ASSIGNMENT
Make an exact copy of all the entries, with the pictures left out.

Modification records
--- START ---

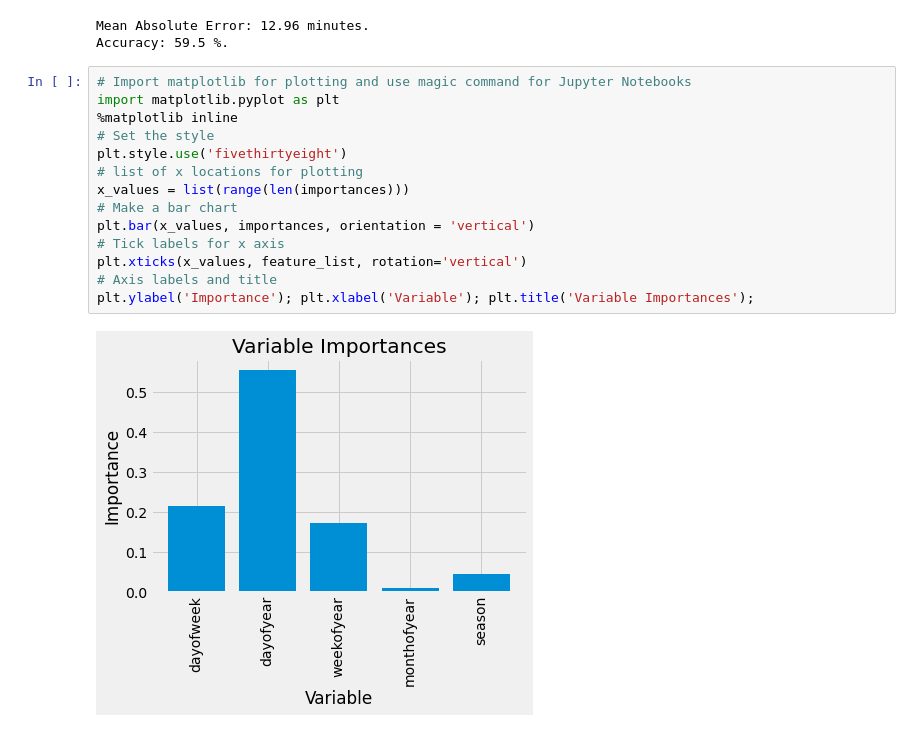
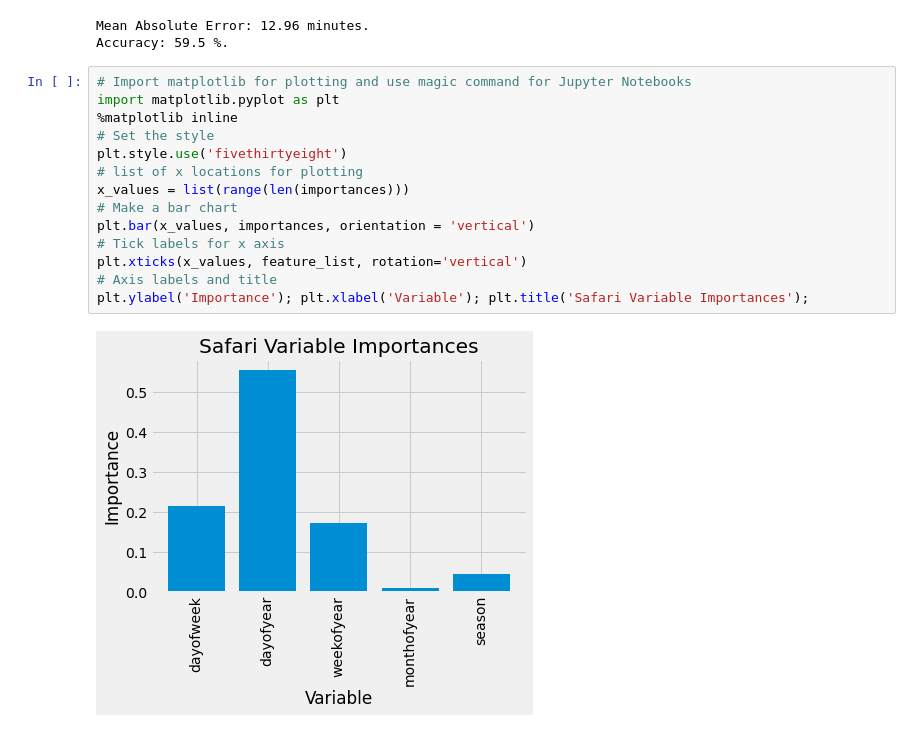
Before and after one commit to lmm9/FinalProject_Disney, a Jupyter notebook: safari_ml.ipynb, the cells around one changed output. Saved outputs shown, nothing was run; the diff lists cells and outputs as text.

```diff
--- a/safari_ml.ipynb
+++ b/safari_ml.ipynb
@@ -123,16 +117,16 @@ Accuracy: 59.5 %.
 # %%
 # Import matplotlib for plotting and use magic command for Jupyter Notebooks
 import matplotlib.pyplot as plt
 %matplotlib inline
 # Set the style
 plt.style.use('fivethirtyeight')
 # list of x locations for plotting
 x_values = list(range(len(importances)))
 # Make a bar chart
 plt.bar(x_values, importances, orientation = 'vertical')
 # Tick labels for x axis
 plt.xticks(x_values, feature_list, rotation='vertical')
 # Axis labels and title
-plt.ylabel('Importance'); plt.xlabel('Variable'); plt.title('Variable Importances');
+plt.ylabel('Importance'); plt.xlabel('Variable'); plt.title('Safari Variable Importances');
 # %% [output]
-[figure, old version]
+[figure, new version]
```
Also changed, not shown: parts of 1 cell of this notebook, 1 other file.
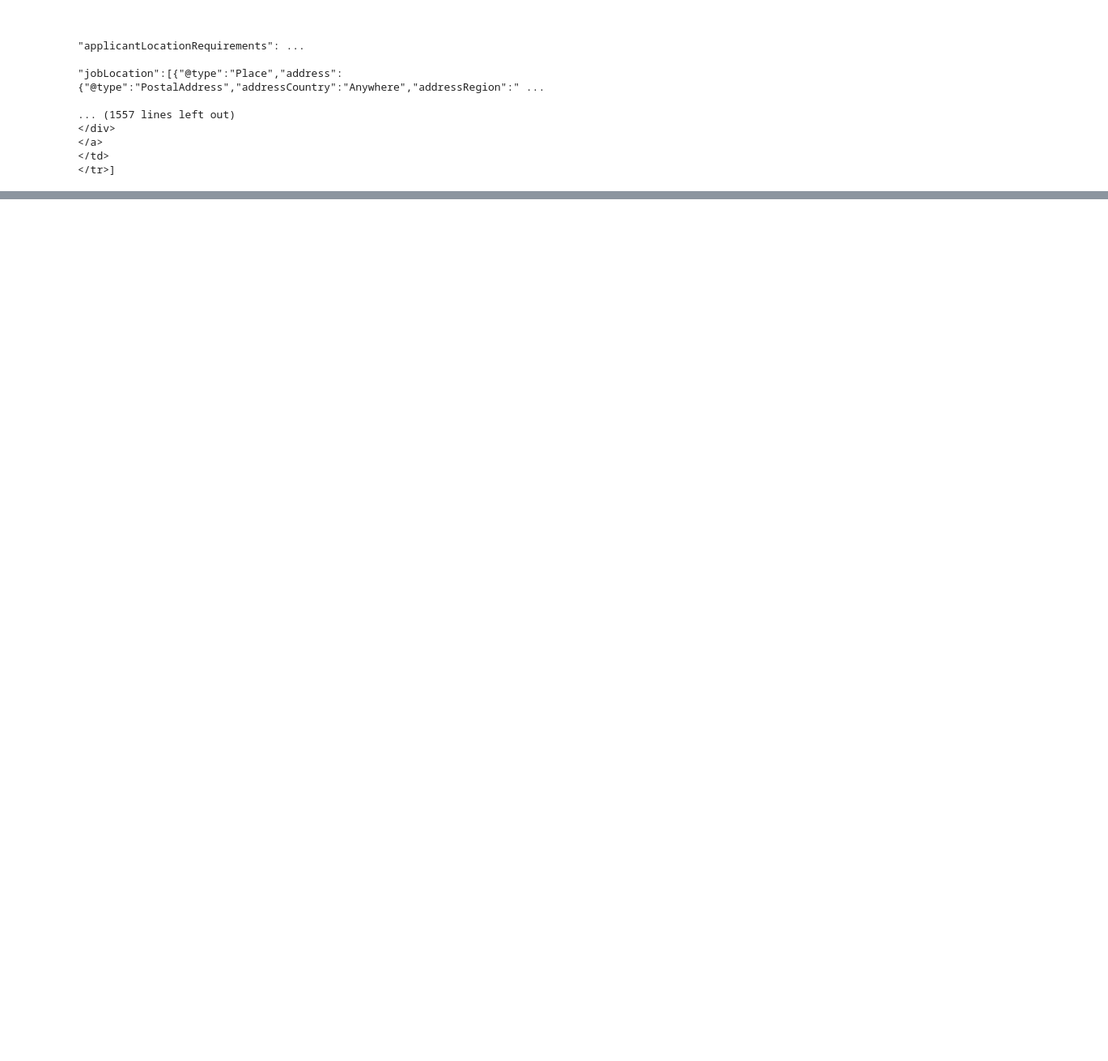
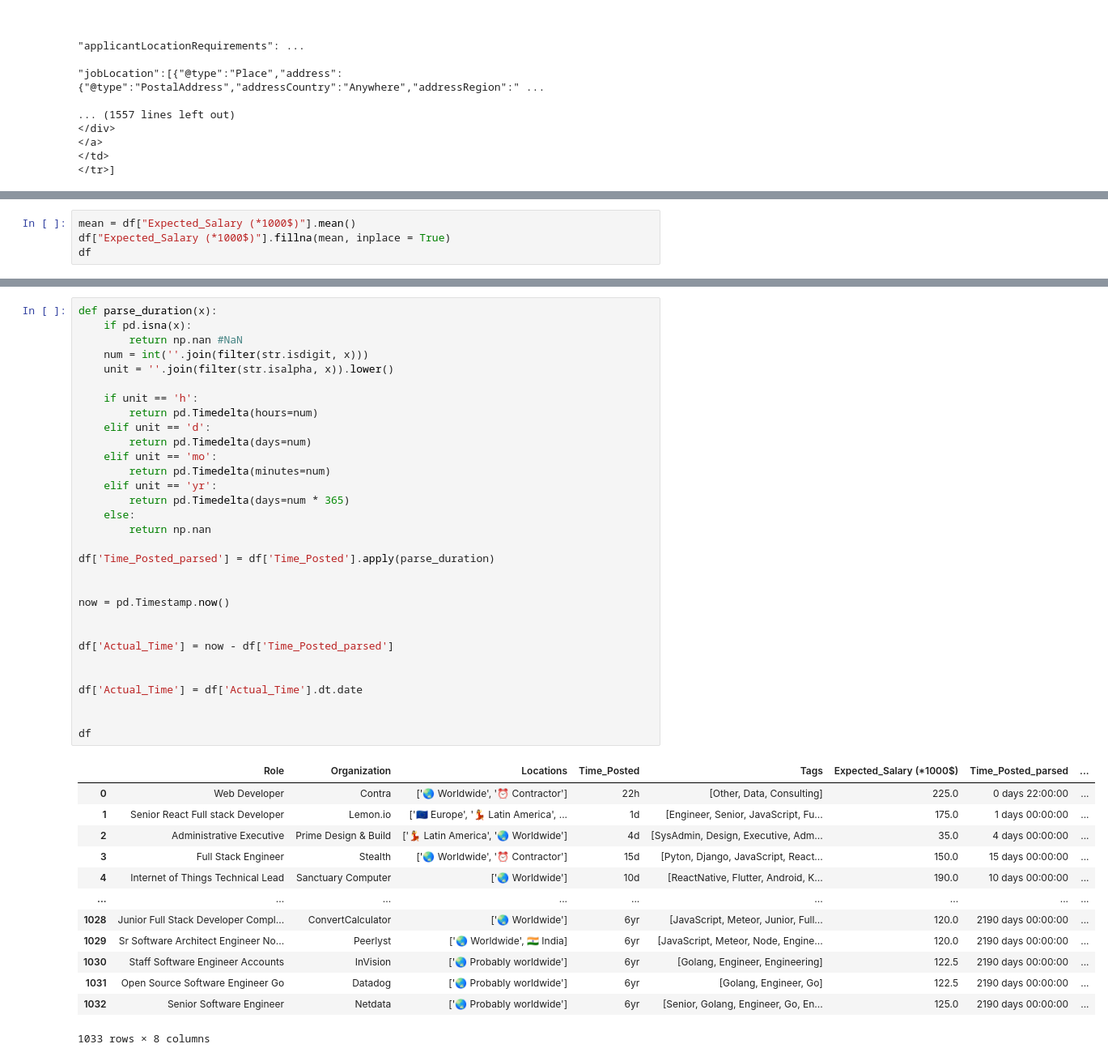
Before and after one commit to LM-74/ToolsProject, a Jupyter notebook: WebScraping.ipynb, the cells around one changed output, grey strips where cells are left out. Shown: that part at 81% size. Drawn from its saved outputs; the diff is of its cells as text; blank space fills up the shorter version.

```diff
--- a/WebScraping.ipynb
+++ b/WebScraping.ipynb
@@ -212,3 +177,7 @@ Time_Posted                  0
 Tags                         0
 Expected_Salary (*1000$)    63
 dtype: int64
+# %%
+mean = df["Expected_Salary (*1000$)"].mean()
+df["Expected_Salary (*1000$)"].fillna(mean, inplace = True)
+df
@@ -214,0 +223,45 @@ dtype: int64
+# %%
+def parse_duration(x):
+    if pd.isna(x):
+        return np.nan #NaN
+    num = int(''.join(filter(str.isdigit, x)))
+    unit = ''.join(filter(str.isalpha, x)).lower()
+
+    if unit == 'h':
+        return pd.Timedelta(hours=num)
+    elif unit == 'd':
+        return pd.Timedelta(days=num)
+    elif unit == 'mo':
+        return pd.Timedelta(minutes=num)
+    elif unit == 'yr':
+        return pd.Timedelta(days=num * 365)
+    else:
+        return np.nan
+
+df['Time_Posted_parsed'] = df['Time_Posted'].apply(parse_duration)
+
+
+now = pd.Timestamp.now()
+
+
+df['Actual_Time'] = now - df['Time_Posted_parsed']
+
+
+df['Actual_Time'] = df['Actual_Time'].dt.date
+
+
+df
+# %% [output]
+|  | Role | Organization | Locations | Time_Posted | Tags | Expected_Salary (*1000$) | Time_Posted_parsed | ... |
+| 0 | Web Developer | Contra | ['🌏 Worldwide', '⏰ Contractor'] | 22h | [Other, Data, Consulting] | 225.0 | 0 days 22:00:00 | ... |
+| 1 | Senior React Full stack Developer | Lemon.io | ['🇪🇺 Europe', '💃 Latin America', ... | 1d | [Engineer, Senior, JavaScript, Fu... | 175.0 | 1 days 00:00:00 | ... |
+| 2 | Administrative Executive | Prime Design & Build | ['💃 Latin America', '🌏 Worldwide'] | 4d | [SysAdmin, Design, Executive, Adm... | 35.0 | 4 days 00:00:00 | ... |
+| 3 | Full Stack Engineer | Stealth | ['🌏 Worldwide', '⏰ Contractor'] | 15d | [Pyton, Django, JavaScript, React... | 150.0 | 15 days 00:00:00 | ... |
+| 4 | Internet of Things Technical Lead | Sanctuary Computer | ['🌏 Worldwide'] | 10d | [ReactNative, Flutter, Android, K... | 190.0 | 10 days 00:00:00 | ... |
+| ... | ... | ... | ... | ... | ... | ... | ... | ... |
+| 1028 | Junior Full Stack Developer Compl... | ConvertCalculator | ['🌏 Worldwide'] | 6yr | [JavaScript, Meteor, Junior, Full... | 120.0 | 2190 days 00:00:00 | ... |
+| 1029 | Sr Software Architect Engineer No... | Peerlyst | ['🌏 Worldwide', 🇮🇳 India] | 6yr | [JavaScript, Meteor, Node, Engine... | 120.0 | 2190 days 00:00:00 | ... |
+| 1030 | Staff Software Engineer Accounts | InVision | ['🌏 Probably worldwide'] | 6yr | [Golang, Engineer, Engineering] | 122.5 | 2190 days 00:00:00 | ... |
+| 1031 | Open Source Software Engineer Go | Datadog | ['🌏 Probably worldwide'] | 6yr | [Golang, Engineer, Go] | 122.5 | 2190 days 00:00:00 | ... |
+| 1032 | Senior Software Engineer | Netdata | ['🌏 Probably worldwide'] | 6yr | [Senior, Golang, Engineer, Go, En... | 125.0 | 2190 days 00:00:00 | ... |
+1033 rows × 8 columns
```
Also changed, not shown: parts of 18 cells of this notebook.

--- END ---

SOLVED EXERCISE
Before and after one commit to lmm9/FinalProject_Disney, a Jupyter notebook: safari_ml.ipynb, the cells around one changed output. Saved outputs shown, nothing was run; the diff lists cells and outputs as text.

```diff
--- a/safari_ml.ipynb
+++ b/safari_ml.ipynb
@@ -123,16 +117,16 @@ Accuracy: 59.5 %.
 # %%
 # Import matplotlib for plotting and use magic command for Jupyter Notebooks
 import matplotlib.pyplot as plt
 %matplotlib inline
 # Set the style
 plt.style.use('fivethirtyeight')
 # list of x locations for plotting
 x_values = list(range(len(importances)))
 # Make a bar chart
 plt.bar(x_values, importances, orientation = 'vertical')
 # Tick labels for x axis
 plt.xticks(x_values, feature_list, rotation='vertical')
 # Axis labels and title
-plt.ylabel('Importance'); plt.xlabel('Variable'); plt.title('Variable Importances');
+plt.ylabel('Importance'); plt.xlabel('Variable'); plt.title('Safari Variable Importances');
 # %% [output]
-[figure, old version]
+[figure, new version]
```
Also changed, not shown: parts of 1 cell of this notebook, 1 other file.
Before and after one commit to LM-74/ToolsProject, a Jupyter notebook: WebScraping.ipynb, the cells around one changed output, grey strips where cells are left out. Shown: that part at 81% size. Drawn from its saved outputs; the diff is of its cells as text; blank space fills up the shorter version.

```diff
--- a/WebScraping.ipynb
+++ b/WebScraping.ipynb
@@ -212,3 +177,7 @@ Time_Posted                  0
 Tags                         0
 Expected_Salary (*1000$)    63
 dtype: int64
+# %%
+mean = df["Expected_Salary (*1000$)"].mean()
+df["Expected_Salary (*1000$)"].fillna(mean, inplace = True)
+df
@@ -214,0 +223,45 @@ dtype: int64
+# %%
+def parse_duration(x):
+    if pd.isna(x):
+        return np.nan #NaN
+    num = int(''.join(filter(str.isdigit, x)))
+    unit = ''.join(filter(str.isalpha, x)).lower()
+
+    if unit == 'h':
+        return pd.Timedelta(hours=num)
+    elif unit == 'd':
+        return pd.Timedelta(days=num)
+    elif unit == 'mo':
+        return pd.Timedelta(minutes=num)
+    elif unit == 'yr':
+        return pd.Timedelta(days=num * 365)
+    else:
+        return np.nan
+
+df['Time_Posted_parsed'] = df['Time_Posted'].apply(parse_duration)
+
+
+now = pd.Timestamp.now()
+
+
+df['Actual_Time'] = now - df['Time_Posted_parsed']
+
+
+df['Actual_Time'] = df['Actual_Time'].dt.date
+
+
+df
+# %% [output]
+|  | Role | Organization | Locations | Time_Posted | Tags | Expected_Salary (*1000$) | Time_Posted_parsed | ... |
+| 0 | Web Developer | Contra | ['🌏 Worldwide', '⏰ Contractor'] | 22h | [Other, Data, Consulting] | 225.0 | 0 days 22:00:00 | ... |
+| 1 | Senior React Full stack Developer | Lemon.io | ['🇪🇺 Europe', '💃 Latin America', ... | 1d | [Engineer, Senior, JavaScript, Fu... | 175.0 | 1 days 00:00:00 | ... |
+| 2 | Administrative Executive | Prime Design & Build | ['💃 Latin America', '🌏 Worldwide'] | 4d | [SysAdmin, Design, Executive, Adm... | 35.0 | 4 days 00:00:00 | ... |
+| 3 | Full Stack Engineer | Stealth | ['🌏 Worldwide', '⏰ Contractor'] | 15d | [Pyton, Django, JavaScript, React... | 150.0 | 15 days 00:00:00 | ... |
+| 4 | Internet of Things Technical Lead | Sanctuary Computer | ['🌏 Worldwide'] | 10d | [ReactNative, Flutter, Android, K... | 190.0 | 10 days 00:00:00 | ... |
+| ... | ... | ... | ... | ... | ... | ... | ... | ... |
+| 1028 | Junior Full Stack Developer Compl... | ConvertCalculator | ['🌏 Worldwide'] | 6yr | [JavaScript, Meteor, Junior, Full... | 120.0 | 2190 days 00:00:00 | ... |
+| 1029 | Sr Software Architect Engineer No... | Peerlyst | ['🌏 Worldwide', 🇮🇳 India] | 6yr | [JavaScript, Meteor, Node, Engine... | 120.0 | 2190 days 00:00:00 | ... |
+| 1030 | Staff Software Engineer Accounts | InVision | ['🌏 Probably worldwide'] | 6yr | [Golang, Engineer, Engineering] | 122.5 | 2190 days 00:00:00 | ... |
+| 1031 | Open Source Software Engineer Go | Datadog | ['🌏 Probably worldwide'] | 6yr | [Golang, Engineer, Go] | 122.5 | 2190 days 00:00:00 | ... |
+| 1032 | Senior Software Engineer | Netdata | ['🌏 Probably worldwide'] | 6yr | [Senior, Golang, Engineer, Go, En... | 125.0 | 2190 days 00:00:00 | ... |
+1033 rows × 8 columns
```
Also changed, not shown: parts of 18 cells of this notebook.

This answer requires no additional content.